Rob Tyrseck – Bassist – Welcome the Tide
“Playing an entire set at the Palladium out of tune and not realizing it until afterwards. We recorded the whole show live.”
Andrew Oliver – Guitarist – Welcome the Tide
“At the El ‘N’ Gee, The management treated all the bands like crap. They did not do any stage or sound check whatsoever. It was just really a horribly run show and it made us sound like crap. Granted we were a new band at the time, but the way the management handled the show and the venue… there were a lot of good bands there that night that just didn’t get an opportunity to really present there music, because the manager there…he showed zero respect for anybody. The drums just cut out while we were playing and I think we blew a speaker too. Thank god it wasn’t ours.”
Mykael Dugan – Vocalist – Forever Forbidden
“There was no moshing allowed [at The Space] and that’s a big thing for us. He couldn’t use his own drum set. The mix was ok, but I hate when a mixer is really cocky, like he was dissing on the guy…and the crew there wasn’t the greatest. I don’t know. It just wasn’t good. It was really bad, because we were playing with a bunch of Black Metal bands and that’s just not our style. But a show is a show I guess. So far that’s our worst experience.”
Troy Carpenter – In Amber Skies
“We were playing out and we were old school speed metal thrash, but then it was brand new. We got hired to play in a bar. We were young kids, like 16-17 years old. The other bands were older and playing covers and stuff like that. The club owner shut off the electricity on us and told us to get out because they were not having Satanic music here. That was my most traumatic fucking experience.”
Keith Letourneau – Vocalist/Guitarist – Shallow Ground
“We played this hole-in-the-wall club in Norwich called, The Wet Bar. We passed by it couple times before we figured out where the place was and entered the obscure door down into this basement bar you’d see on a low budget cop show. Their PA system was a 8 channel mixer…only 2 channels actually worked…better suited for DJ’ing and only halve the speakers worked.

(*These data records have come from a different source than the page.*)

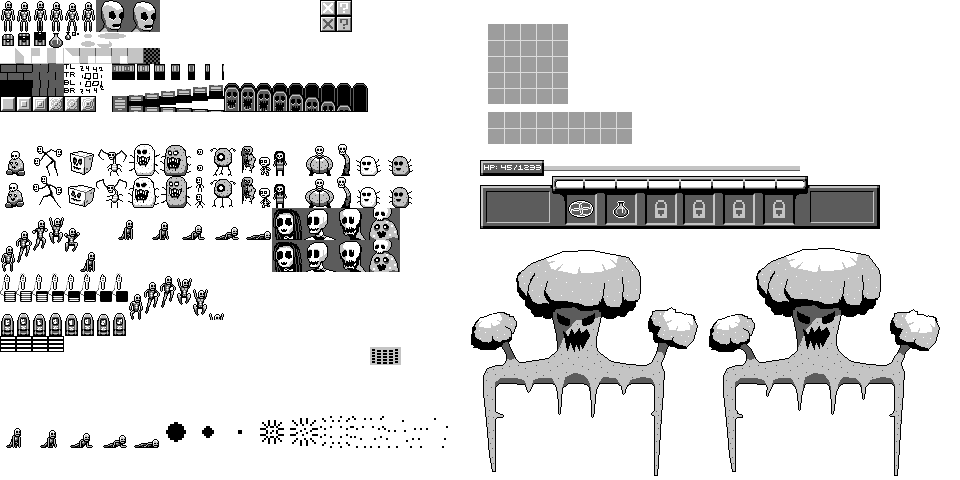
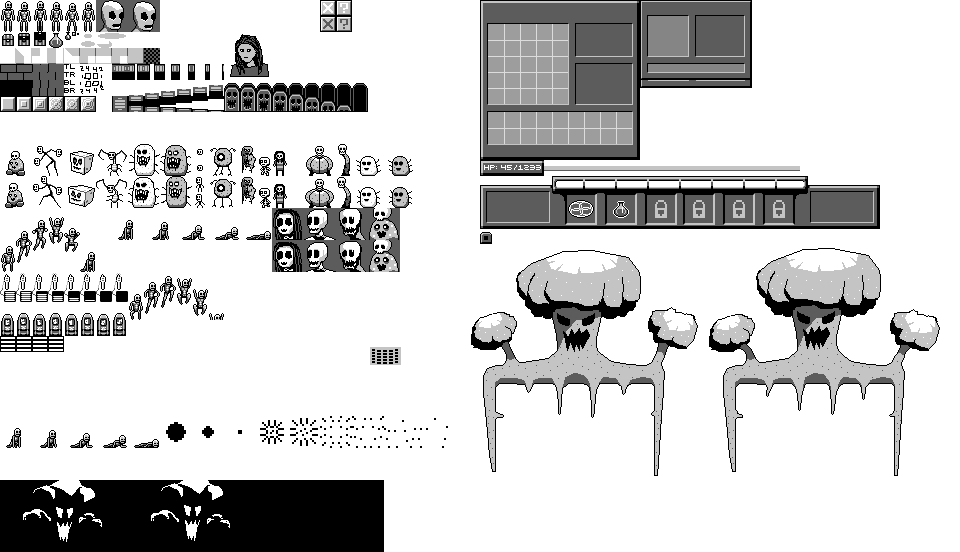
added cinematic sequences

diff --git a/src/ui/menus.py b/src/ui/menus.py
@@ -3,7 +3,7 @@ import random
 from src.game import spriteref as spriteref, inputs as inputs
 from src.items import item as item_module
 from src.ui.tooltips import TooltipFactory
-from src.ui.ui import HealthBarPanel, InventoryPanel, TextImage, ItemImage, DialogPanel
+from src.ui.ui import HealthBarPanel, InventoryPanel, CinematicPanel, TextImage, ItemImage, DialogPanel
 from src.utils.util import Utils
 from src.world.entities import ItemEntity, PickupEntity
 
@@ -13,6 +13,7 @@ class MenuManager:
     DEATH_MENU = 0
     IN_GAME_MENU = 1
     START_MENU = 2
+    CINEMATIC_MENU = 3
 
     def __init__(self, menu_id):
         self._active_menu = self._get_menu(menu_id)
@@ -39,6 +40,8 @@ class MenuManager:
             return InGameUiState()
         elif menu_id == MenuManager.START_MENU:
             return StartMenu()
+        elif menu_id == MenuManager.CINEMATIC_MENU:
+            return CinematicMenu()
         raise ValueError("Unknown menu id: " + str(menu_id))
 
     def should_draw_world(self):
@@ -66,8 +69,7 @@ class Menu:
         return self._menu_type
 
     def update(self, world, gs, input_state, render_eng):
-        state = gs.get_in_game_ui_state()
-        state.update(world, gs, input_state, render_eng)
+        pass
 
     def all_bundles(self):
         tooltip = self.get_active_tooltip()
@@ -192,6 +194,70 @@ class StartMenu(Menu):
             if opt_img is not None:
                 for bun in opt_img.all_bundles():
                     yield bun
+
+
+class CinematicMenu(Menu):
+
+    def __init__(self):
+        Menu.__init__(self, MenuManager.CINEMATIC_MENU)
+        self._next_menu = MenuManager.IN_GAME_MENU
+        self.active_scene = None
+
+        self.letter_reveal_speed = 3
+        self.active_tick_count = 0  # how many ticks the current cinematic has been showing
+
+        self.cinematic_panel = None
+
+    def update(self, world, gs, input_state, render_eng):
+        if self.active_scene is None:
+            cine_queue = gs.get_cinematics_queue()
+            if len(cine_queue) == 0:
+                gs.get_menu_manager().set_active_menu(self._next_menu)
+                return
+            else:
+                self.active_scene = cine_queue.pop(0)
+                self.active_tick_count = 0
+
+        if self.active_scene is not None:
+            if self.cinematic_panel is None:
+                self.cinematic_panel = CinematicPanel()
+
+            img_idx = (gs.anim_tick // 2) % len(self.active_scene.images)
+            current_image = self.active_scene.images[img_idx]
+            num_chars_to_display = 1 + self.active_tick_count // self.letter_reveal_speed
+            text_finished_scrolling = len(self.active_scene.text) <= num_chars_to_display
+            full_text = self.active_scene.text
+
+            if text_finished_scrolling:
+                current_text = full_text
+            else:
+                current_text = full_text[0:num_chars_to_display]
+
+            self.cinematic_panel.update(gs, render_eng, current_image, current_text)
+
+            if self.active_tick_count > 10 and input_state.was_pressed(inputs.INTERACT):
+                if text_finished_scrolling:
+                    self.active_scene = None
+                else:
+                    self.active_tick_count = len(full_text) * self.letter_reveal_speed
+
+            self.active_tick_count += 1
+
+        for bun in self.all_bundles():
+            render_eng.update(bun)
+
+    def get_clear_color(self):
+        return (0.0, 0.0, 0.0)
+
+    def set_next_menu(self, next_menu_id):
+        self._next_menu = next_menu_id
+
+    def all_bundles(self):
+        for bun in Menu.all_bundles(self):
+            yield bun
+        if self.cinematic_panel is not None:
+            for bun in self.cinematic_panel.all_bundles():
+                yield bun
 
 
 class DeathMenu(Menu):
@@ -424,7 +490,6 @@ class InGameUiState(Menu):
 
         if self.dialog_panel is not None:
             self.dialog_panel.update(gs, render_eng)
-
 
     def _update_inventory_panel(self, world, gs, input_state, render_eng):
         if gs.player_state().is_dead():

diff --git a/src/world/entities.py b/src/world/entities.py
@@ -8,6 +8,8 @@ import src.game.spriteref as spriteref
 from src.world.worldstate import World
 from src.utils.util import Utils
 from src.game.loot import LootFactory
+from src.game.cinematics import Cinematic
+
 import src.game.npc as npc
 
 ENTITY_UID_COUNTER = 0
@@ -1039,6 +1041,9 @@ class BossExitEntity(Entity):
         self.open_duration = 60
         self.radius = 48
 
+        self._was_interacted_with = False
+        self._interact_countdown = 15
+
     def update_images(self, anim_tick):
         if self._img is None:
             self._img = img.ImageBundle(None, 0, 0, layer=spriteref.ENTITY_LAYER, scale=4)
@@ -1071,8 +1076,31 @@ class BossExitEntity(Entity):
                         self.count -= 2
                     self.count = Utils.bound(self.count, 0, self.open_duration)
             else:
-                #  deal with being interacted w/ and stuff
-                pass
+                if self._was_interacted_with:
+                    player = world.get_player()
+                    if player is not None:
+                        pass  # TODO - setup dummy player + walking animation
+                    if self._interact_countdown > 1:
+                        self._interact_countdown -= 1
+                    else:
+                        # TODO - make the next world
+                        gs.next_level()
+
+                        cine_queue = gs.get_cinematics_queue()
+                        cine_queue.clear()
+
+                        sample_cines = [
+                            Cinematic([spriteref.cine_blank], "it's very dark, but you can sense that you aren't alone"),
+                            Cinematic([spriteref.cine_blank], "your eyes begin to adjust to the darkness"),
+                            Cinematic(spriteref.cine_cave_horrors, ""),
+                            Cinematic(spriteref.cine_cave_horrors,
+                                      "you've entered the cave horror's lair. prepare to fight")
+                        ]
+
+                        cine_queue.extend(sample_cines)
+
+                        from src.ui.menus import MenuManager  # this is temporary don't @ me
+                        gs.get_menu_manager().set_active_menu(MenuManager.CINEMATIC_MENU)
 
         self.update_images(gs.anim_tick)
 
@@ -1080,7 +1108,7 @@ class BossExitEntity(Entity):
         return self.is_open()
 
     def interact(self, world, gs):
-        pass
+        self._was_interacted_with = True
 
 
 class NpcEntity(Entity):

diff --git a/src/ui/ui.py b/src/ui/ui.py
@@ -541,3 +541,48 @@ class ItemImage:
     def calc_size(item, scale):
         sprite = spriteref.item_piece_bigs[0]
         return (scale*sprite.width()*item.w(), scale*sprite.height()*item.h())
+
+
+class CinematicPanel:
+
+    IMAGE_SCALE = 6
+    TEXT_SCALE = 3
+
+    def __init__(self):
+        self.current_image_img = None
+        self.current_text = ""
+        self.text_img = None
+        self.border = 32
+
+    def update(self, gs, render_engine, new_sprite, new_text):
+        scale = CinematicPanel.IMAGE_SCALE
+        if self.current_image_img is None:
+            self.current_image_img = ImageBundle.new_bundle(spriteref.UI_0_LAYER, scale)
+
+        image_w = new_sprite.width() * scale
+        new_x = gs.screen_size[0] // 2 - image_w // 2
+        new_y = 0 + self.border
+        self.current_image_img = self.current_image_img.update(new_model=new_sprite, new_x=new_x, new_y=new_y)
+
+        if new_text != self.current_text:
+            if self.text_img is not None:
+                for bun in self.text_img.all_bundles():
+                    render_engine.remove(bun)
+                self.text_img = None
+
+        if self.text_img is None and new_text != "":
+            text_scale = CinematicPanel.TEXT_SCALE
+            text_w = gs.screen_size[0] - self.border*2
+            text_x = self.border
+            text_h = gs.screen_size[1] // 4 - self.border
+            text_y = gs.screen_size[1] - text_h - self.border
+            wrapped_text = TextImage.wrap_words_to_fit(new_text, text_scale, text_w)
+            self.text_img = TextImage(text_x, text_y, wrapped_text, spriteref.UI_0_LAYER, scale=text_scale, y_kerning=4)
+            self.current_text = new_text
+
+    def all_bundles(self):
+        if self.current_image_img is not None:
+            yield self.current_image_img
+        if self.text_img is not None:
+            for bun in self.text_img.all_bundles():
+                yield bun

diff --git a/src/game/globalstate.py b/src/game/globalstate.py
@@ -31,6 +31,8 @@ class GlobalState:
         self._npc_state = NpcState()
         self._dialog_manager = DialogManager()
 
+        self._cinematics_queue = []
+
         self.needs_exit = False
 
     def get_menu_manager(self):
@@ -47,6 +49,9 @@ class GlobalState:
         
     def set_player_state(self, state):
         self._player_state = state
+
+    def get_cinematics_queue(self):
+        return self._cinematics_queue
         
     def player_state(self):
         return self._player_state

diff --git a/src/renderengine/img.py b/src/renderengine/img.py
@@ -122,6 +122,11 @@ class ImageBundle:
         i = 0 if len(indices) == 0 else indices[-1] + 1
         indices.extend([i, i+1, i+2, i, i+2, i+3])
 
+    def __repr__(self):
+        return "ImageBundle({}, {}, {}, {}, {}, {}, {}, {}, {})".format(
+                self.model(), self.x(), self.y(), self.layer(),
+                self.scale(), self.depth(), self.xflip(), self.color(), self.uid())
+
 
 class ImageModel:
 

diff --git a/cubelike.py b/cubelike.py
@@ -9,6 +9,7 @@ from src.game.inventory import InventoryState
 from src.game.actorstate import PlayerState
 from src.renderengine.engine import RenderEngine
 import src.game.debug as debug
+from src.game.cinematics import Cinematic
 
 from src.game.dialog import Dialog
 from src.game.messages import Messages

diff --git a/src/game/spriteref.py b/src/game/spriteref.py
@@ -123,6 +123,9 @@ inv_panel_top = make(480, 0, 160, 128)
 inv_panel_mid = make(480, 128, 160, 16)
 inv_panel_bot = make(480, 144, 160, 16)
 
+cine_blank = make(256, 480, 128, 72)
+cine_cave_horrors = [make(0 + 128*i, 480, 128, 72) for i in range(0, 2)]
+
 """
 0 1 2
 3 4 5

diff --git a/src/game/bosses.py b/src/game/bosses.py
@@ -45,7 +45,7 @@ class CaveHorrorController(BossFightController):
         w.add(Player(0, 0), gridcell=(2, 2), next_update=False)
 
         return w
-    
+
 
 def get_boss_controller(boss_id):
     if boss_id == BossID.CAVE_HORROR:

diff --git a/src/game/cinematics.py b/src/game/cinematics.py
@@ -1,0 +1,7 @@
+
+
+class Cinematic:
+
+    def __init__(self, images, text):
+        self.images = images
+        self.text = text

There were 4 bands playing that night and the single mic kept cutting out through out the sets. I managed to get it working by the time we went on, which was last, but by then there was no one left in the club, aside from the bar tender and 4 people sitting on a couch. Even the promoter had left by then.”
“I’ve seen the ever so popular, ‘I’m going to do a quick four count we’re all gonna jump into it’ and only one person jumps in. Trying to do the extended jam-out ending and you butcher your own song because you don’t know what you’re doing; no ones on the same page. Trying to get your buddy to come up and sing when he doesn’t know what he’s doing so he’s just babbling garbage. My favorite, not being prepared or ready to perform. That’s always a fun train wreck.”
Rusty Asunder – The Webster Underground
“On keys. Accidentally almost putting the mute button while playing on stage, or putting too much weight on one side and almost toppling over.”
Adam – Built By Machines
“If someone fucks up there part and someone in the band makes a face like “What the fuck”. It’s like, just keep playing and commit. Play it off as that’s what you meant to do. You’re already up there. don’t act like you’ve messed up even if you totally did.”
Beth – Metal Fan
“It was like right near the end of the last song my double bass pedals, the springs just busted and my pedals went out. I was like what the hell am I gonna do? I just had to finish through the set. The next show after that, to add to the carnage, I was in the middle of playing one of our songs and one of my toms just fell off. I use my toms a lot for that song and it was just like gotta keep going. I feeling really bad about it and just kept going. I remember one guy in the crowd said, ‘You don’t need it. You’re awesome.’ Then I was like ‘Alright. I don’t need it’.”
Jared McCleve – Drummer – Forever Forbidden